Nicole Leininger is the director for Tiny Tigers Child Care. She is originally from Pelican Rapids, graduating from high school there.

She went on to graduate from Minnesota State University Moorhead majoring in early elementary education. She has taught Head Start for the past 11 years in Fergus Falls and then Moorhead.

Leininger lives in rural Rothsay with her husband, Aaron, and their two children Kalli, eight and Kody, six. Both children attend Rothsay Public School.

A teacher and an aid are required for each age groups.

The childcare is opened Monday through Friday from 6:45 a.m. to 5:45 p.m. They close only when I-94 closes. Even if there is no school for the day Tiny Tigers will still operate.

Parents are given a card key which they can use to enter the side door nearest the ground floor childcare room. That way they can enter the building when it is otherwise locked.

The play room with child size tables and chairs has a bank of windows allowing for natural lighting. The room boasts toys, books and puzzles to stimulate young minds.

A separate room located down the hall at the other end of the building is for napping. There are several cribs, each labeled with a little Tiger’s name, a changing station and rocking chairs.

“The quiet area removed from the playroom allows the children to get restful sleep. A staff member is always stationed in that room during nap times,” commented Leininger.

Flyers were passed out at Back to School Night to advertise the opportunity for this new service. In addition, brochures were distributed to neighboring communities.

There are children from both Fergus Falls and Barnesville who attend the childcare. The proximity to I-94 makes it easy for parents to drop children off on their way to work.

Scholarships are also available to help with childcare tuition for those who need the extra financial assistance.

There are daily rates for both full and half days. Discounts are offered to families who have more than one child attending Tiny Tigers.

Parents are allowed five free sick days to use as they choose. “We really try to accommodate people’s schedules,” said Leininger.

The school received a start-up grant from West Central Initiative (WCI) last spring to support the equipment needed for a licensed infant/toddler facility.

“The grant, in the amount of $37,500, has allowed us to get the program started in the black without having to make the initial investment for equipment and supplies on our own,” said Rothsay Principal Staci Allmaras.

“This was HUGE and a determining factor in how we were able to provide this service for families.”

When school officials began Tiger Cub Club in 2016, they received a few smaller grants that helped with equipment in the three to five year old room.

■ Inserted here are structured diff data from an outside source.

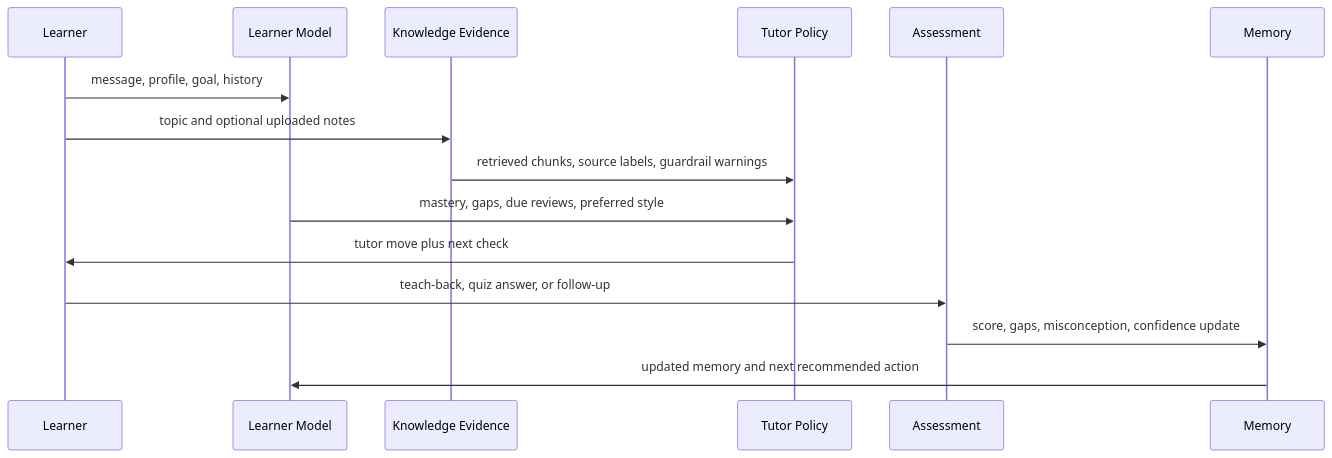
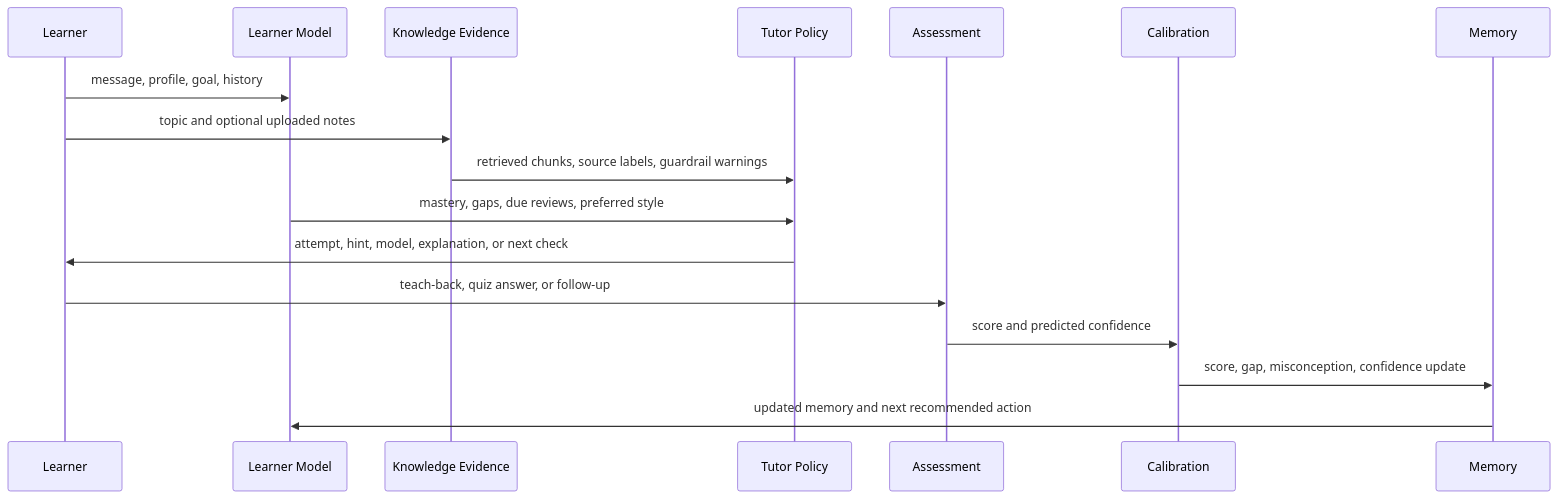
Before and after one commit to Vikaash-dev/neuro-tutoe: the third of 4 diagrams in docs/tutor-system-architecture.md, drawn with Mermaid. The commit also changed other lines of this file, not shown here.

Commit message:
Refine tutor system active-learning architecture

````diff
--- a/docs/tutor-system-architecture.md
+++ b/docs/tutor-system-architecture.md
@@ -185,18 +256,20 @@
 ```mermaid
 sequenceDiagram
   participant L as Learner
   participant M as Learner Model
   participant K as Knowledge Evidence
   participant P as Tutor Policy
   participant A as Assessment
+  participant C as Calibration
   participant R as Memory
 
   L->>M: message, profile, goal, history
   L->>K: topic and optional uploaded notes
   K->>P: retrieved chunks, source labels, guardrail warnings
   M->>P: mastery, gaps, due reviews, preferred style
-  P->>L: tutor move plus next check
+  P->>L: attempt, hint, model, explanation, or next check
   L->>A: teach-back, quiz answer, or follow-up
-  A->>R: score, gaps, misconception, confidence update
+  A->>C: score and predicted confidence
+  C->>R: score, gap, misconception, confidence update
   R->>M: updated memory and next recommended action
 ```
````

The sole purpose of the WCI grant is to help centers make the initial investment so they can begin meeting the childcare needs for families.

“The goal for the childcare program as a whole is to be self-sufficient,” continued Allmaras. “We want to keep childcare expenses affordable for families, while not competing with local home providers. We work with our home providers in providing options for families within the community while also wanting to make sure parents have options. There is a great need for infant care in this area, leaving some families without options.”

The program’s primary objectives are to meet the needs of families within and surrounding the Rothsay community.

“We want to provide quality care that is aligned with our PreKindergarten through Third Grade (PK-3) system,” explained Allmaras.

“It’s important for all of our children to receive developmentally appropriate care no matter if they are in our program, with other providers, or at home with parents,” concluded Allmaras.

Minnesota Governor Dayton places a great deal of emphasis on the PK-3 programming.

Rothsay Public School offers many options for parents beginning from their child’s birth to completing 12th grade.